“If the melody is interesting, or if the kind of chord changes in the piece are interesting or if it reused classical chord progressions, that can be easy. But some covers can be a bit more of a challenge.”
Fontaines D.C’s ‘Jackie Down the Line‘, for example, is one of Daniel’s favourite covers to date, but also one of the most challenging covers as such a “heavy” song that does not translate as easily to the soft and classical piano. In those situations, Daniel takes inspiration from existing classical pieces and applies those influences to his covers.
“The Fontaines cover would be heavily influenced by Erik Satie and that kind of style. It’s a bit of a challenge but it’s really enjoyable.”
‘Jackie Down the Line‘ is also one of Daniel’s favourite covers because of how the piano transforms the tone and emotion of the song in an entirely new take from the original song, something he loves about covering popular music.
“I like [a cover] most when I can take a piece and change it up quite a lot, so that it still has everything the original but in a totally different tone.”
“As long as you’re keeping the melody quite close to what the original is, you can move the rest around quite a lot. The music can be really interesting when you get to see it in a different way and hear it in a different way.”
When Daniel isn’t reinventing other artists’ music, he is creating his own music. Daniel plans to release his debut album early next year, composed entirely of original instrumental tracks. Sure, creating music of your own brings its own unique set of challenges but it also comes with huge rewards. “There’s something more pure about it. I love taking a song and interpreting it, but my passion will be original music and composition.”
“It means a lot more to me. It’s coming from yourself and it’s coming from a place of your own emotional state, your own emotions. I think it’s more important for me to create something myself.”

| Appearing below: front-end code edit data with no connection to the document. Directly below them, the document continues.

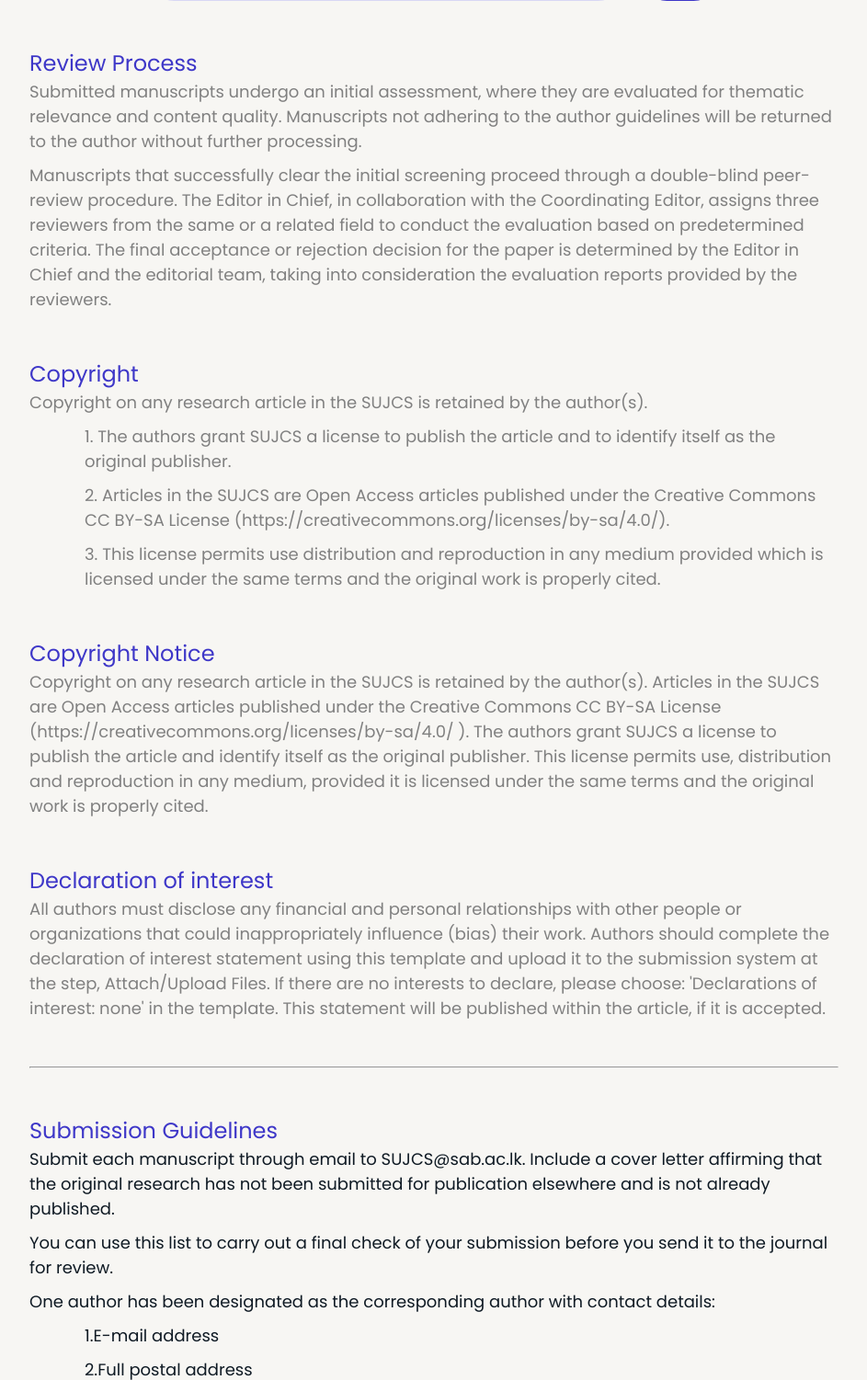
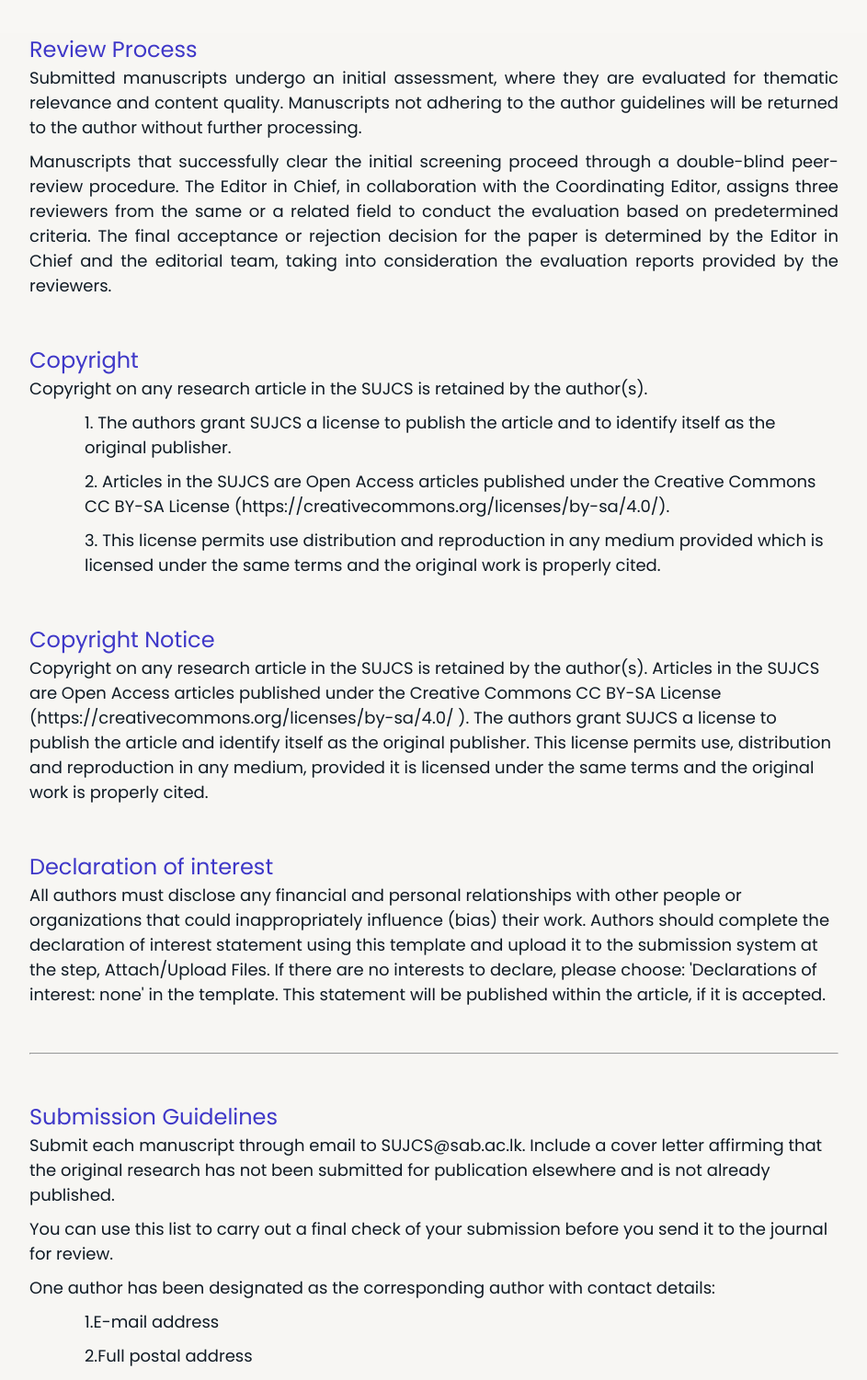
Before and after one commit to Tharindu-Lakmal/SUJCS_Web_Project, a PHP site: page /reviewPage.php in a window 1280 px wide. Shown: the part 114-1615 px from the top of the page at 92% size, without its empty margins (168-1111 px from the left). Run offline with PHP 8.4, Linux system fonts and the light colour scheme; data that the repository does not hold is empty.

Commit message:
finalized project

```diff
--- a/AboutPage/about.php
+++ b/AboutPage/about.php
@@ -65,7 +65,7 @@
 
         <!-- Search Bar ------------------------------- -->
         <?php
-        search();
+        // search();
         ?>
 
     </section>
--- a/articlePage/article.php
+++ b/articlePage/article.php
@@ -89,10 +89,7 @@
                         <p class="p-heading">Note: </p>
 
                         <p class="note-p">
-                            Lorem Ipsum is simply dummy text of the printing and typesetting industry.
-                            Lorem Ipsum has been the industry's standard dummy text ever since the 1500s,
-                            when an unknown printer took a galley of type and scrambled it to make a type
-                            specimen book.
+                        Welcome to Sabaragamuwa university journal of Computer Science. Here you'll discover research papers by Sabaragamuwa University lecturers, with a focus on computer science. Dive into a wealth of knowledge and academic excellence. Explore now and boost your knowledge about computer science.
                         </p>
                     </div>
 
--- a/connection.php
+++ b/connection.php
@@ -1,11 +1,10 @@
 <?php
 
- $env = parse_ini_file(__DIR__ . '/.env');
+$con = new mysqli('localhost', 'root', '', 'SUJCS');
 
- $con = new mysqli($env["DB_SERVER"], $env["DB_USER"], $env["DB_PASSWORD"], $env["DB_NAME"]);
+if(!$con) {
+	die(mysqli_error($con));
+}
 
- if (!$con) {
- 	die(mysqli_error($con));
- }
 
 ?>
--- a/function/commonFunction.php
+++ b/function/commonFunction.php
@@ -46,13 +46,13 @@
 				</li>
 
 				<li class='navbar-item'>
-					<a href='../reviewPage/organizationOM.php' class='navbar-link'>Reviews</a>
+					<a href='../reviewPage/reviewPage.php' class='navbar-link'>Reviews</a>
 				</li>
 				<li class='navbar-item'>
-					<a href='../reviewPage/reviewPage.php' class='navbar-link'>Guidelines</a>
+					<a href='../reviewPage/organizationOM.php' class='navbar-link'>Guidelines</a>
 				</li>
 				<li class='navbar-item'>
-					<a href='../editorPage/editor.php' class='navbar-link'>Editorial Board</a>
+					<a href='../popular-articles/index.php' class='navbar-link'>Editorial Board</a>
 				</li>
 			</ul>
 
@@ -376,7 +376,7 @@
             $journalTypeId = $row['journal_type_id'];
             $cat = $row['category_id'];
             $author = $row['author_name'];
-            $image = $row['journal_image'];
+            // $image = $row['journal_image'];
 
             // Fetch type_name from journal_types table
             $sqlType = "SELECT * FROM `journal_types` WHERE type_id ='$journalTypeId'";
@@ -389,7 +389,7 @@
             <div class='article-card'>
                 <!-- article image -->
                 <div class='card-img'>
-                    <img src='../images/$image' alt=''>
+                    <img src='../images/jimage.jpeg' alt=''>
                 </div>
                 <!-- article title -->
                 <div class='a-title'>
--- a/function/userFunction.php
+++ b/function/userFunction.php
@@ -175,7 +175,7 @@
             // No need for password_verify if using sha1 hashing
             // if (password_verify($user_password, $row_data['user_password'])) {
             echo "<script>alert('Login successful')</script>";
-            echo "<script>window.open('afterLoginIndex.php','_self')</script>";
+            echo "<script>window.open('index.php','_self')</script>";
             // } else {
             //     echo "<script>alert('Invalid Credentials')</script>";
             // }
--- a/journalPage/journal.php
+++ b/journalPage/journal.php
@@ -87,10 +87,7 @@
                         <p class="p-heading">Note: </p>
 
                         <p class="note-p">
-                            Lorem Ipsum is simply dummy text of the printing and typesetting industry.
-                            Lorem Ipsum has been the industry's standard dummy text ever since the 1500s,
-                            when an unknown printer took a galley of type and scrambled it to make a type
-                            specimen book.
+                        Welcome to Sabaragamuwa university journal of Computer Science. Here you'll discover research papers by Sabaragamuwa University lecturers, with a focus on computer science. Dive into a wealth of knowledge and academic excellence. Explore now and boost your knowledge about computer science.
                         </p>
                     </div>
 
--- a/landingPage/index.php
+++ b/landingPage/index.php
@@ -74,7 +74,7 @@
 
         <!-- Search Bar ------------------------------- -->
         <?php
-        search();
+        // search();
         ?>
 
     </section>
--- a/reviewPage/findArticles.php
+++ b/reviewPage/findArticles.php
@@ -72,10 +72,7 @@
     <h4 class="find-a">Find Articles</h4>
 
     <!-- Search Bar ------------------------------- -->
-    <?php
-    search();
-    ?>
-
+    <div style="margin-top: 150px;"></div>
   </section>
 
   <!-- Main heading -->
--- a/reviewPage/reviewPage.php
+++ b/reviewPage/reviewPage.php
@@ -40,13 +40,7 @@
         ?>
     </header>
 
-    <section class="search">
-
-        <?php
-          search();
-        ?>
-
-    </section>
+    <div style="margin-top: 150px;"></div>
 
 
   <section class="section">
@@ -54,37 +48,37 @@
     <div class="container-2">
 
         <h5><b>Review Process</b></h5>
-        <p style="color: grey;" ,style="text-align: justify;">Submitted manuscripts undergo an initial assessment, where
+        <p style="text-align: justify;">Submitted manuscripts undergo an initial assessment, where
           they are evaluated for thematic relevance and content quality. Manuscripts not adhering to the author guidelines will be returned to the author without further processing.</p>
-        <p style="color: grey;" ,style="text-align: justify;">Manuscripts that successfully clear the initial screening
+        <p style="text-align: justify;">Manuscripts that successfully clear the initial screening
           proceed through a double-blind peer-review procedure. The Editor in Chief, in collaboration with the Coordinating Editor, assigns three reviewers from the same or a related field
           to conduct the evaluation based on predetermined criteria. The final acceptance or rejection decision for the paper is
           determined by the Editor in Chief and the editorial team, taking into consideration the evaluation reports provided by the
           reviewers.</p>
 
         <h5><b>Copyright</b></h5>
-        <p style="color: grey;">Copyright on any research article in the SUJCS is retained by the author(s).</p>
+        <p>Copyright on any research article in the SUJCS is retained by the author(s).</p>
         <div class="copyright" style="margin-left: 6rem;">
 
             <p></p> <!-- Empty paragraph for space -->
-            <p style="color: grey;">1. The authors grant SUJCS a license to publish the article and to identify itself as the
+            <p>1. The authors grant SUJCS a license to publish the article and to identify itself as the
               original publisher.</p>
             <p></p> <!-- Empty paragraph for space -->
-            <p style="color: grey;">2. Articles in the SUJCS are Open Access articles published under the Creative Commons CC
+            <p>2. Articles in the SUJCS are Open Access articles published under the Creative Commons CC
               BY-SA License (https://creativecommons.org/licenses/by-sa/4.0/).</p>
-            <p style="color: grey;">3. This license permits use distribution and reproduction in any medium provided which is
+            <p>3. This license permits use distribution and reproduction in any medium provided which is
               licensed under the same terms and the original work is properly cited.</p>
         </div>
 
         <h5><b>Copyright Notice</b></h5>
-        <p style="color: grey;">Copyright on any research article in the SUJCS is retained by the author(s). Articles in the
+        <p>Copyright on any research article in the SUJCS is retained by the author(s). Articles in the
           SUJCS are Open Access articles published under the Creative Commons CC BY-SA License (https://creativecommons.org/licenses/by-sa/4.0/ ).
           The authors grant SUJCS a license to publish the article and identify itself as the original publisher. This
           license permits use, distribution and reproduction in any medium, provided it is licensed under the same terms and the original work is
           properly cited.</p>
 
         <h5><b>Declaration of interest</b></h5>
-        <p style="color: grey;">All authors must disclose any financial and personal relationships with other people or
+        <p>All authors must disclose any financial and personal relationships with other people or
           organizations that could inappropriately influence (bias) their work. Authors should complete the declaration of interest statement using this template and
           upload it to the submission system at the step, Attach/Upload Files. If there are no interests to declare, please choose: 'Declarations of interest: none' in the template. This statement will be published within the
           article, if it is accepted.</p>
--- a/testing/function.php
+++ b/testing/function.php
@@ -30,7 +30,7 @@
 
         return error422('Enter your user name');
 
-    }elseif(empty(trim($name))){
+    }elseif(empty(trim($email))){
 
         return error422('Enter your email');
 
```
Also changed, not shown: function/features.php (+11 -11 lines), popular-articles/index.php (+1 -6 lines), reviewPage/organizationOM.php (+1 -8 lines), images/jimage.jpeg (added), images/jouImage.jpeg (added).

‘Heather’ is the inaugural piece of his solo journey. Landing just last week, it was inspired by a trip to the Dublin mountains that was guided by a full moon in the sky and set against the backdrop of acres of purple heather.
“That stuffy kind of classical music is not what I’m looking for here at all”, he says. “I’m looking for something more modern, more fun and playful. I’m not imagining the music being played in traditional concert halls, but something more imaginative like gigs. I think it could be brought into the modern world very easily.”
Daniel’s debut single ‘Heather’ is out now. Listen below: